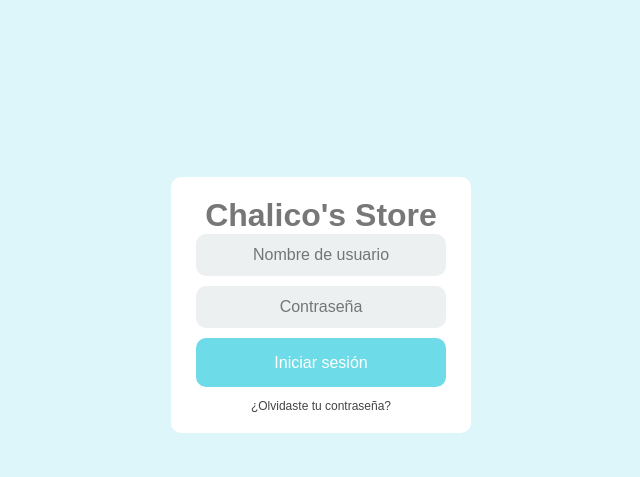
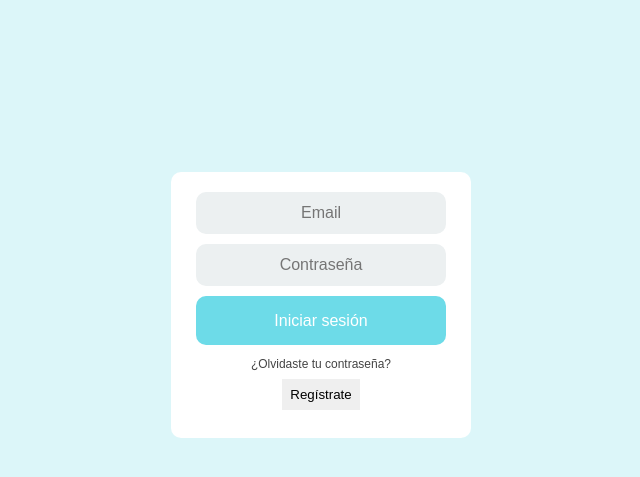
Before and after one commit to Azrielx86/NEyDW_Proyecto, a PHP site: page /login.php in a window 1280 px wide. Shown: the part 95-572 px from the top of the page, without its empty margins (319-959 px from the left). Run offline with PHP 8.4, Linux system fonts and the light colour scheme.

Commit message:
Agregada ventana de registro

```diff
--- a/eq10/login.php
+++ b/eq10/login.php
@@ -28,16 +28,20 @@
     </div>
 </header>
 
-<!--    <body>-->
 <div class="login">
     <div class="login-screen">
         <div class="app-title">
-            <h1>Chalico's Store</h1>
+            <!--            <h1>Chalico's Store</h1>-->
         </div>
 
         <div class="login-form">
+            <div style="display: none" id="input-nombre" class="control-group">
+                <input type="text" class="login-field" value="" placeholder="Nombre de usuario" id="username">
+                <label class="login-field-icon fui-user" for="username"></label>
+            </div>
+
             <div class="control-group">
-                <input type="text" class="login-field" value="" placeholder="Nombre de usuario" id="email">
+                <input type="text" class="login-field" value="" placeholder="Email" id="email">
                 <label class="login-field-icon fui-user" for="email"></label>
             </div>
 
@@ -46,13 +50,17 @@
                 <label class="login-field-icon fui-lock" for="login-pass"></label>
             </div>
 
-            <button class="btn btn-primary btn-large btn-block" onclick="login()">Iniciar sesión</button>
+            <button id="btn-login" class="btn btn-primary btn-large btn-block">Iniciar sesión</button>
             <a class="login-link" href="#">¿Olvidaste tu contraseña?</a>
+            <button
+                    id="btn-mode"
+                    style="border: none; margin: 0.5rem auto; padding: 0.5rem"
+                    onclick="changeView()">Regístrate
+            </button>
             <div id="error-report"></div>
         </div>
     </div>
 </div>
-<!--    </body>-->
 </body>
 <script src="script.js"></script>
 <script>
@@ -61,18 +69,23 @@
         if (id) {
             window.location.href = `${BASE_URL}/profile.php`
         }
+
+        $("#btn-login").on("click", login);
     });
 
     const login = async () => {
-        let email = document.getElementById("email").value;
+        // let email = document.getElementById("email").value;
+        //
+        // let pwd = document.getElementById("login-pass").value;
+        //
+        // if (!pwd || pwd.trim() === "")
+        //     console.log("Igual no requiere contraseña... en cualquier otra cosa sería fácil implementarlo, aquí... me ahorro mis comentarios.");
 
-        let pwd = document.getElementById("login-pass").value;
+        let email = $("#email").val().trim();
+        let password = $("#login-pass").val().trim();
 
-        if (!pwd || pwd.trim() === "")
-            console.log("Igual no requiere contraseña... en cualquier otra cosa sería fácil implementarlo, aquí... me ahorro mis comentarios.");
-
-        if (email && email.trim() !== "") {
-            let response = await fetch(`${BASE_URL}/users.php?email=${email.trim()}`);
+        if (email && password) {
+            let response = await fetch(`${BASE_URL}/users.php?email=${email}&pwd=${password}`);
             let json = await response.json();
 
             if (json !== null && json.id) {
@@ -89,5 +102,37 @@
             errorReport.innerHTML = `<div><p>Email required.</p></div>`;
         }
     }
+
+    const register = () => {
+        let username = $("#username").val().trim();
+        let email = $("#email").val().trim();
+        let pwd = $("#login-pass").val().trim();
+
+        if (!username || !email || !pwd) {
+            console.error("Invalid values in the form");
+        }
+
+        $.post(`${BASE_URL}/register.php`, {email, username, pwd}, (response) => {
+            let json = JSON.parse(response);
+            if (json.error) {
+                console.error(json.error);
+                let errorReport = document.getElementById("error-report");
+                errorReport.innerHTML = `<div><p>${json.error}</p></div>`;
+            } else {
+                console.log("Client registered successfully");
+                localStorage.setItem("client_id", json.id);
+                window.location.href = `${BASE_URL}/profile.php`;
+            }
+        });
+    }
+
+    const changeView = () => {
+        $("#input-nombre").css("display", "block");
+        $("#btn-mode").css("display", "none");
+        $("#btn-login")
+            .html("Registrarte")
+            .unbind("click")
+            .on("click", register);
+    }
 </script>
 </html>
--- a/eq10/products.php
+++ b/eq10/products.php
@@ -51,7 +51,7 @@ global $server, $username, $password, $dbname;
 
         echo '<div class="product">';
         echo '<div class="product-img1">';
-        echo '<img src="images/' . $product["img_path"] . '" alt="">';
+        echo '<img src="images/' . $product["img_path"] . '" alt="" onerror="this.src=\'images/s1.svg\'">';
         echo '</div>';
         echo '<div class="product-txt">';
         echo '<h4>' . $product["nombre"] . '</h4>';
--- a/eq10/styleli.css
+++ b/eq10/styleli.css
@@ -20,8 +20,13 @@ body {
 }
 
 .login {
-    margin: 20px auto;
+    /*margin: 0 auto;*/
     width: 300px;
+    position: absolute;
+    left: 50%;
+    top: 50%;
+    -webkit-transform: translate(-50%, -50%);
+    transform: translate(-50%, -50%);
 }
 
 .login-screen {
```
Also changed, not shown: eq10/eq10_db.sql (+22 -4 lines), eq10/register.php (added, +29 -0 lines), eq10/users.php (+7 -4 lines).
· · ·
The lines that contain the word "none" are wanted; copy each of them from the records.

**Expected answer**
+            <div style="display: none" id="input-nombre" class="control-group">
+                    style="border: none; margin: 0.5rem auto; padding: 0.5rem"
+        $("#btn-mode").css("display", "none");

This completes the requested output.